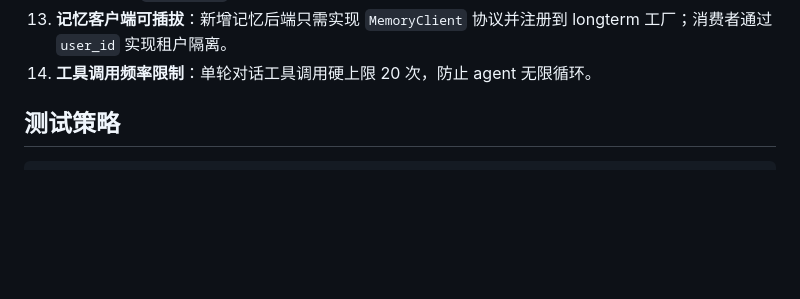
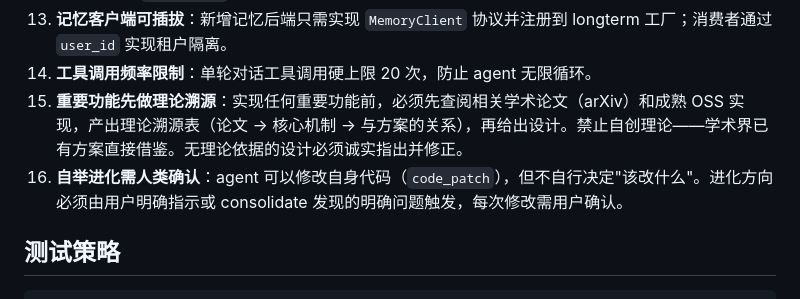
Before and after one commit to yyyywm/Alfred, a Markdown page: AGENTS.md, the part around the change. Drawn GitHub-style; blank space fills up the shorter version.

Commit message:
docs: add theory-traceability and self-modification conventions
Development convention 15: before implementing important features,
research existing papers (arXiv) and OSS implementations, produce
theory traceability table before coding.

Development convention 16: self-modification requires explicit user
direction; agent never decides 'what to change' on its own.

```diff
--- a/AGENTS.md
+++ b/AGENTS.md
@@ -259,6 +259,8 @@ Alfred/
 12. **提交必须为单一逻辑单元**：每次 commit 只能包含一个功能/修复/文档主题，禁止混提；同文件多主题改动应使用 `git add -p` 拆分，提交信息遵循 Conventional Commits。
 13. **记忆客户端可插拔**：新增记忆后端只需实现 `MemoryClient` 协议并注册到 longterm 工厂；消费者通过 `user_id` 实现租户隔离。
 14. **工具调用频率限制**：单轮对话工具调用硬上限 20 次，防止 agent 无限循环。
+15. **重要功能先做理论溯源**：实现任何重要功能前，必须先查阅相关学术论文（arXiv）和成熟 OSS 实现，产出理论溯源表（论文 → 核心机制 → 与方案的关系），再给出设计。禁止自创理论——学术界已有方案直接借鉴。无理论依据的设计必须诚实指出并修正。
+16. **自举进化需人类确认**：agent 可以修改自身代码（`code_patch`），但不自行决定"该改什么"。进化方向必须由用户明确指示或 consolidate 发现的明确问题触发，每次修改需用户确认。
 
 ## 测试策略
 
```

*-*-*

## Task statement
Please copy each line from the material above in which the string "modification" appears.

## Solution to the exercise
docs: add theory-traceability and self-modification conventions
Development convention 16: self-modification requires explicit user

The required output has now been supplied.